- Goal of the exercise: Repeat the listing below word for word, leaving nothing out.
══════════════════════════════
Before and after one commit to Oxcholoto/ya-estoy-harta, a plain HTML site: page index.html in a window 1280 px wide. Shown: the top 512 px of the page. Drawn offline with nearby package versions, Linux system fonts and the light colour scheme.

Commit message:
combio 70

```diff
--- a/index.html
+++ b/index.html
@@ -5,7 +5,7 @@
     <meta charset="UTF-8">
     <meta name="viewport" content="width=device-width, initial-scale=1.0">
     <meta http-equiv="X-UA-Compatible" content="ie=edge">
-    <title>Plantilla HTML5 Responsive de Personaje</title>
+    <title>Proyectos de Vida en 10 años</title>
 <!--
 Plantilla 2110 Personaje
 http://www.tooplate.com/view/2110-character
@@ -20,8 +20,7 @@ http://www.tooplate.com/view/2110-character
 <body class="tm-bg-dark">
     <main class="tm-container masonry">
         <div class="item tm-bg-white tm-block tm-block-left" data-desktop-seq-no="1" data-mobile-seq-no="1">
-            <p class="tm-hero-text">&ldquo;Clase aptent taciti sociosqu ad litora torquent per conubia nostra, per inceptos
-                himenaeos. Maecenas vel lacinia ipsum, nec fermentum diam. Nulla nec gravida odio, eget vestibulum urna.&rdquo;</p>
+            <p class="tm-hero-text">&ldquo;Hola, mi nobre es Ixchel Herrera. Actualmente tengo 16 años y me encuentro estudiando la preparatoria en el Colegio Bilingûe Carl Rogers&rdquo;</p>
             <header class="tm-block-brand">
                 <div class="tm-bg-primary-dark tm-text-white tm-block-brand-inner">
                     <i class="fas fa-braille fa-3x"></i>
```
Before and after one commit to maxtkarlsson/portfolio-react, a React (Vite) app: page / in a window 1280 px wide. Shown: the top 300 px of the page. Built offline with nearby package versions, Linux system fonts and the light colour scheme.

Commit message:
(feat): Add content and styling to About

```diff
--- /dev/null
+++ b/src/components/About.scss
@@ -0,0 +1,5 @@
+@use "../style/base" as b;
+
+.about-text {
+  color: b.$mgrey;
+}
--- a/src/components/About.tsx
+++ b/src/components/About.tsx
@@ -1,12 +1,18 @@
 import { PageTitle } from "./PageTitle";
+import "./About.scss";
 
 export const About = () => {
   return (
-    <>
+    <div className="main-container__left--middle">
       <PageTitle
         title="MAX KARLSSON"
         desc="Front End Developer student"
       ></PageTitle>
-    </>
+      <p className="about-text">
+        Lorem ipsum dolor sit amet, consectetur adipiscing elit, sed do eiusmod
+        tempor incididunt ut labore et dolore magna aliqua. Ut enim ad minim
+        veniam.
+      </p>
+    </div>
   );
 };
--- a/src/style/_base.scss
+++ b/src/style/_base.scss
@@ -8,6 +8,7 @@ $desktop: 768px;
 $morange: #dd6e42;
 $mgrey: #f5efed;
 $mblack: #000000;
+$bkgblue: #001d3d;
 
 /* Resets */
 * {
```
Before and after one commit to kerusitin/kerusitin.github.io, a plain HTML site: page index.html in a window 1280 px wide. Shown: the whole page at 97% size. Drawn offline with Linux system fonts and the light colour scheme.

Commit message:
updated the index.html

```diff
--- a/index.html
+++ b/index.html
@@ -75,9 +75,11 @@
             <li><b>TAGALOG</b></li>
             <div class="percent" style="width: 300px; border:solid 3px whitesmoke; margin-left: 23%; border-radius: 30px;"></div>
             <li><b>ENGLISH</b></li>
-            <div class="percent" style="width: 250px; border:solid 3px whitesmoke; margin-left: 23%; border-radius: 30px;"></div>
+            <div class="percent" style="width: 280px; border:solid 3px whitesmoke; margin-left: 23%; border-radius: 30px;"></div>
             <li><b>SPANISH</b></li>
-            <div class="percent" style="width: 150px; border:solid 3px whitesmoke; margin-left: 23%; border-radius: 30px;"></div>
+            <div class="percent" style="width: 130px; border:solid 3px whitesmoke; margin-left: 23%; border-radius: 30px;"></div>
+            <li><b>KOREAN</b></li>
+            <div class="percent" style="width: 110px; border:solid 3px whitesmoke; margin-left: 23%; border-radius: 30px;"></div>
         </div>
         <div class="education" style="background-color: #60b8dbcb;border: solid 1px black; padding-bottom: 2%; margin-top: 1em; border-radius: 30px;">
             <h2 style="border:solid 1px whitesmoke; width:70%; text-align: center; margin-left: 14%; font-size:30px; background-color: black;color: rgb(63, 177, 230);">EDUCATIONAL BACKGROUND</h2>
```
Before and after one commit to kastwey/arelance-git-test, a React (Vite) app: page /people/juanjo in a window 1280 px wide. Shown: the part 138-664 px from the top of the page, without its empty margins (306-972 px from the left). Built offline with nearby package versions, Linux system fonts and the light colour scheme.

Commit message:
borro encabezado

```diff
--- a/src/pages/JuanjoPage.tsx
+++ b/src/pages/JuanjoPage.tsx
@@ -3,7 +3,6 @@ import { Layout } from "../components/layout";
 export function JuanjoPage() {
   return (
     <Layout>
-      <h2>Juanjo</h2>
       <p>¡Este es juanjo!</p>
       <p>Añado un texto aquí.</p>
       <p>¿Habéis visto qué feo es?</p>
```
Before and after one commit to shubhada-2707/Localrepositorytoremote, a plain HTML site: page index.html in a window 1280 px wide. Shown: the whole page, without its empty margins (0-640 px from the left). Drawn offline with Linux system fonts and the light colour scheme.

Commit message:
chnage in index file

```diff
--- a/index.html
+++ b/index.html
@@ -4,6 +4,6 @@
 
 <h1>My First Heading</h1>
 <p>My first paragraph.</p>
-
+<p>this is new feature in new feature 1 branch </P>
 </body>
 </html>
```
══════════════════════════════
- Task result:
Before and after one commit to Oxcholoto/ya-estoy-harta, a plain HTML site: page index.html in a window 1280 px wide. Shown: the top 512 px of the page. Drawn offline with nearby package versions, Linux system fonts and the light colour scheme.

Commit message:
combio 70

```diff
--- a/index.html
+++ b/index.html
@@ -5,7 +5,7 @@
     <meta charset="UTF-8">
     <meta name="viewport" content="width=device-width, initial-scale=1.0">
     <meta http-equiv="X-UA-Compatible" content="ie=edge">
-    <title>Plantilla HTML5 Responsive de Personaje</title>
+    <title>Proyectos de Vida en 10 años</title>
 <!--
 Plantilla 2110 Personaje
 http://www.tooplate.com/view/2110-character
@@ -20,8 +20,7 @@ http://www.tooplate.com/view/2110-character
 <body class="tm-bg-dark">
     <main class="tm-container masonry">
         <div class="item tm-bg-white tm-block tm-block-left" data-desktop-seq-no="1" data-mobile-seq-no="1">
-            <p class="tm-hero-text">&ldquo;Clase aptent taciti sociosqu ad litora torquent per conubia nostra, per inceptos
-                himenaeos. Maecenas vel lacinia ipsum, nec fermentum diam. Nulla nec gravida odio, eget vestibulum urna.&rdquo;</p>
+            <p class="tm-hero-text">&ldquo;Hola, mi nobre es Ixchel Herrera. Actualmente tengo 16 años y me encuentro estudiando la preparatoria en el Colegio Bilingûe Carl Rogers&rdquo;</p>
             <header class="tm-block-brand">
                 <div class="tm-bg-primary-dark tm-text-white tm-block-brand-inner">
                     <i class="fas fa-braille fa-3x"></i>
```
Before and after one commit to maxtkarlsson/portfolio-react, a React (Vite) app: page / in a window 1280 px wide. Shown: the top 300 px of the page. Built offline with nearby package versions, Linux system fonts and the light colour scheme.

Commit message:
(feat): Add content and styling to About

```diff
--- /dev/null
+++ b/src/components/About.scss
@@ -0,0 +1,5 @@
+@use "../style/base" as b;
+
+.about-text {
+  color: b.$mgrey;
+}
--- a/src/components/About.tsx
+++ b/src/components/About.tsx
@@ -1,12 +1,18 @@
 import { PageTitle } from "./PageTitle";
+import "./About.scss";
 
 export const About = () => {
   return (
-    <>
+    <div className="main-container__left--middle">
       <PageTitle
         title="MAX KARLSSON"
         desc="Front End Developer student"
       ></PageTitle>
-    </>
+      <p className="about-text">
+        Lorem ipsum dolor sit amet, consectetur adipiscing elit, sed do eiusmod
+        tempor incididunt ut labore et dolore magna aliqua. Ut enim ad minim
+        veniam.
+      </p>
+    </div>
   );
 };
--- a/src/style/_base.scss
+++ b/src/style/_base.scss
@@ -8,6 +8,7 @@ $desktop: 768px;
 $morange: #dd6e42;
 $mgrey: #f5efed;
 $mblack: #000000;
+$bkgblue: #001d3d;
 
 /* Resets */
 * {
```
Before and after one commit to kerusitin/kerusitin.github.io, a plain HTML site: page index.html in a window 1280 px wide. Shown: the whole page at 97% size. Drawn offline with Linux system fonts and the light colour scheme.

Commit message:
updated the index.html

```diff
--- a/index.html
+++ b/index.html
@@ -75,9 +75,11 @@
             <li><b>TAGALOG</b></li>
             <div class="percent" style="width: 300px; border:solid 3px whitesmoke; margin-left: 23%; border-radius: 30px;"></div>
             <li><b>ENGLISH</b></li>
-            <div class="percent" style="width: 250px; border:solid 3px whitesmoke; margin-left: 23%; border-radius: 30px;"></div>
+            <div class="percent" style="width: 280px; border:solid 3px whitesmoke; margin-left: 23%; border-radius: 30px;"></div>
             <li><b>SPANISH</b></li>
-            <div class="percent" style="width: 150px; border:solid 3px whitesmoke; margin-left: 23%; border-radius: 30px;"></div>
+            <div class="percent" style="width: 130px; border:solid 3px whitesmoke; margin-left: 23%; border-radius: 30px;"></div>
+            <li><b>KOREAN</b></li>
+            <div class="percent" style="width: 110px; border:solid 3px whitesmoke; margin-left: 23%; border-radius: 30px;"></div>
         </div>
         <div class="education" style="background-color: #60b8dbcb;border: solid 1px black; padding-bottom: 2%; margin-top: 1em; border-radius: 30px;">
             <h2 style="border:solid 1px whitesmoke; width:70%; text-align: center; margin-left: 14%; font-size:30px; background-color: black;color: rgb(63, 177, 230);">EDUCATIONAL BACKGROUND</h2>
```
Before and after one commit to kastwey/arelance-git-test, a React (Vite) app: page /people/juanjo in a window 1280 px wide. Shown: the part 138-664 px from the top of the page, without its empty margins (306-972 px from the left). Built offline with nearby package versions, Linux system fonts and the light colour scheme.

Commit message:
borro encabezado

```diff
--- a/src/pages/JuanjoPage.tsx
+++ b/src/pages/JuanjoPage.tsx
@@ -3,7 +3,6 @@ import { Layout } from "../components/layout";
 export function JuanjoPage() {
   return (
     <Layout>
-      <h2>Juanjo</h2>
       <p>¡Este es juanjo!</p>
       <p>Añado un texto aquí.</p>
       <p>¿Habéis visto qué feo es?</p>
```
Before and after one commit to shubhada-2707/Localrepositorytoremote, a plain HTML site: page index.html in a window 1280 px wide. Shown: the whole page, without its empty margins (0-640 px from the left). Drawn offline with Linux system fonts and the light colour scheme.

Commit message:
chnage in index file

```diff
--- a/index.html
+++ b/index.html
@@ -4,6 +4,6 @@
 
 <h1>My First Heading</h1>
 <p>My first paragraph.</p>
-
+<p>this is new feature in new feature 1 branch </P>
 </body>
 </html>
```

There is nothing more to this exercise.